Task requirements: In the records below, count every line containing "Branch". Reply with the number only.

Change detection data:
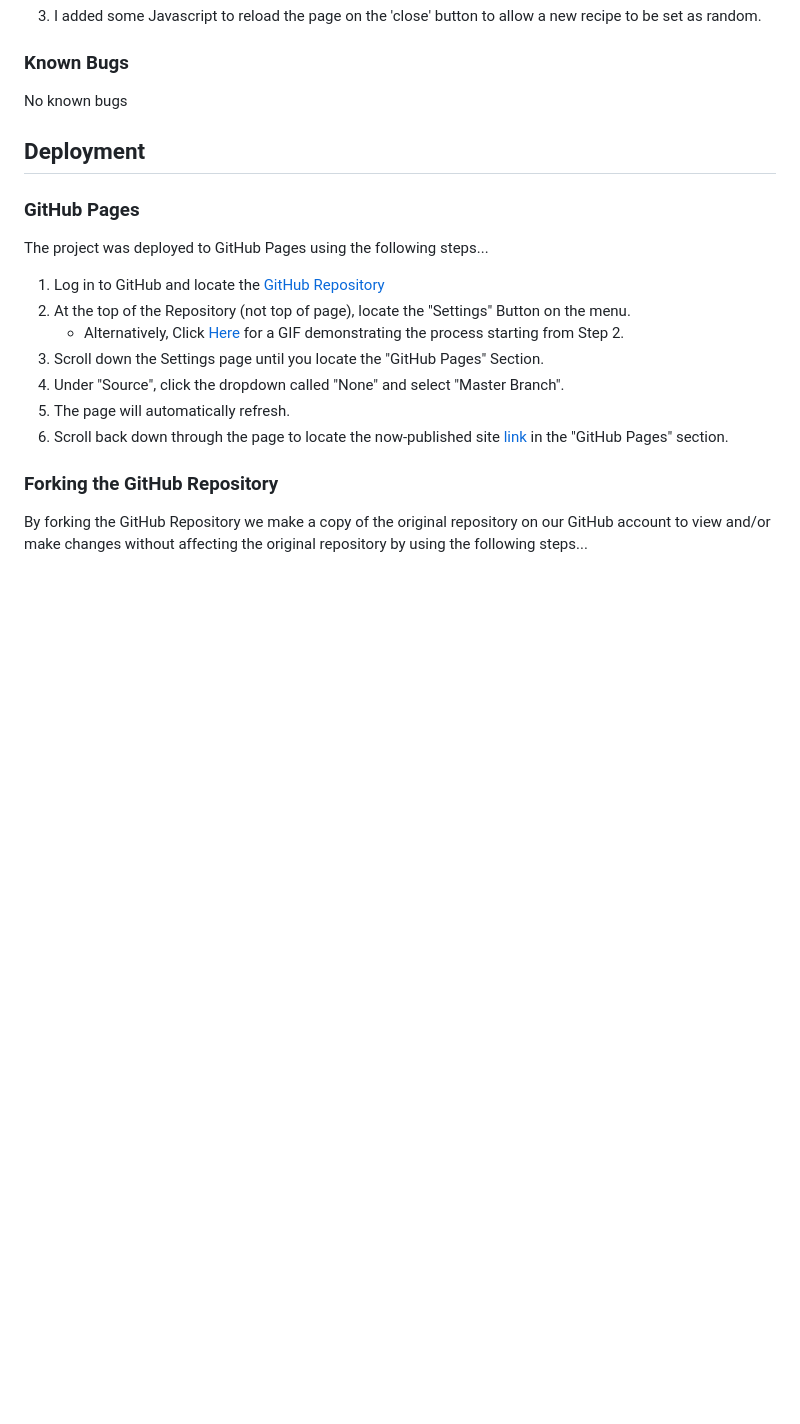
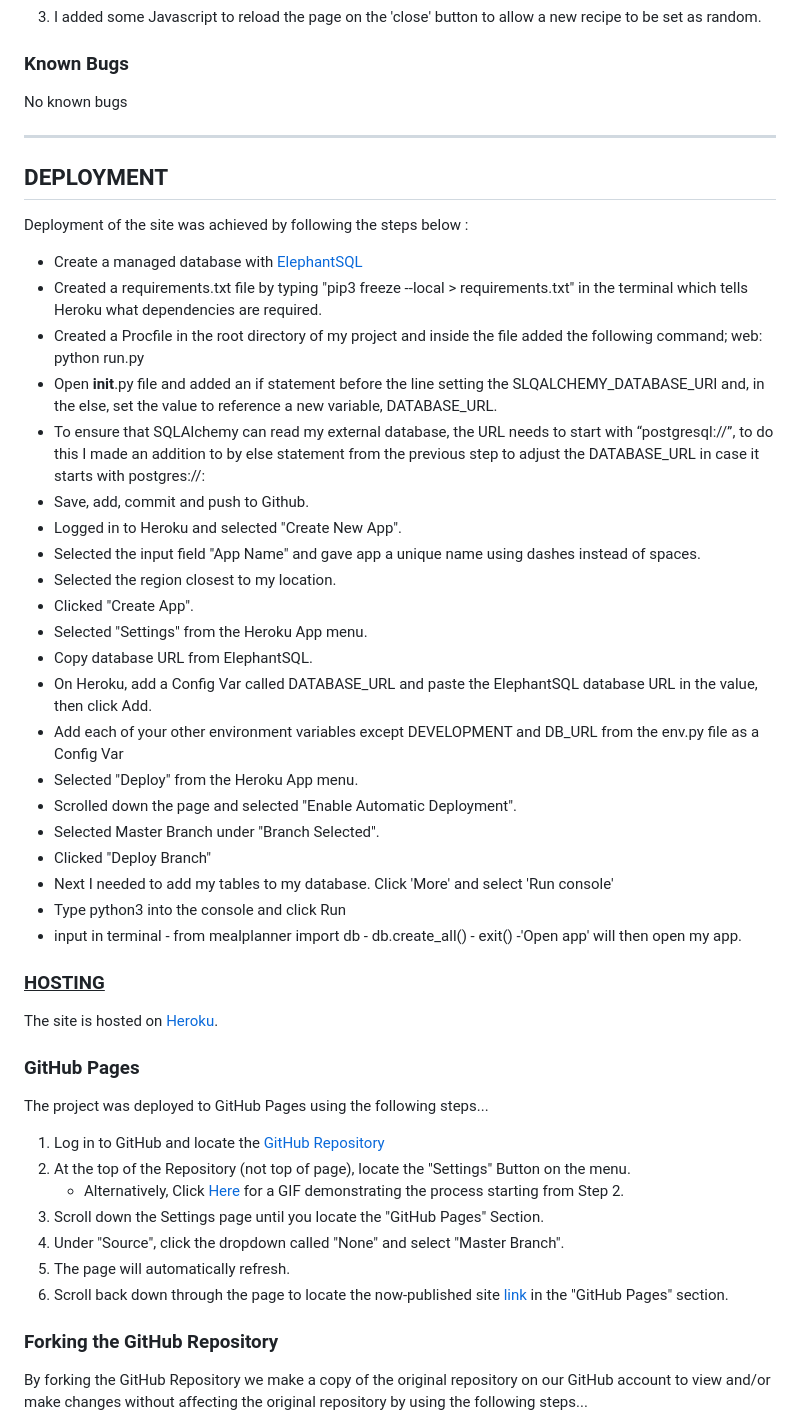
Before and after one commit to nddpj00/balanced-diet-menu-finder, a Markdown page: README.md, the part around the change printed below. Drawn GitHub-style; blank space fills up the shorter version.

```diff
--- a/README.md
+++ b/README.md
@@ -302,8 +303,38 @@ Apple iPad Pro 11
 ### Known Bugs
 No known bugs
 
+---
+## **DEPLOYMENT** ##
 
-## Deployment
+Deployment of the site was achieved by following the steps below :
+
+- Create a managed database with [ElephantSQL](https://www.elephantsql.com/)
+- Created a requirements.txt file by typing "pip3 freeze --local > requirements.txt" in the terminal which tells Heroku what dependencies are required.
+- Created a Procfile in the root directory of my project and inside the file added the following command; web: python run.py
+- Open __init__.py file and added an if statement before the line setting the SLQALCHEMY_DATABASE_URI and, in the else, set the value to reference a new variable, DATABASE_URL.
+- To ensure that SQLAlchemy can read my external database, the URL needs to start with “postgresql://”, to do this I made an addition to by else statement from the previous step to adjust the DATABASE_URL in case it starts with postgres://:
+- Save, add, commit and push to Github.
+- Logged in to Heroku and selected "Create New App".
+- Selected the input field "App Name" and gave app a unique name using dashes instead of spaces.
+- Selected the region closest to my location.
+- Clicked "Create App".
+- Selected "Settings" from the Heroku App menu.
+- Copy database URL from ElephantSQL.
+- On Heroku, add a Config Var called DATABASE_URL and paste the ElephantSQL database URL in the value, then click Add.
+- Add each of your other environment variables except DEVELOPMENT and DB_URL from the env.py file as a Config Var
+- Selected "Deploy" from the Heroku App menu.
+- Scrolled down the page and selected "Enable Automatic Deployment".
+- Selected Master Branch under "Branch Selected".
+- Clicked "Deploy Branch"
+- Next I needed to add my tables to my database. Click 'More' and select 'Run console'
+- Type python3 into the console and click Run
+- input in terminal - from mealplanner import db - db.create_all() - exit()
+-'Open app' will then open my app.
+
+### <ins>HOSTING</ins>
+
+The site is hosted on [Heroku](https://mealplanner-2.herokuapp.com/).
+
 
 ### GitHub Pages
 
```
Also changed, not shown: other parts of README.md (+34 -43 lines).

Solution for this task: 2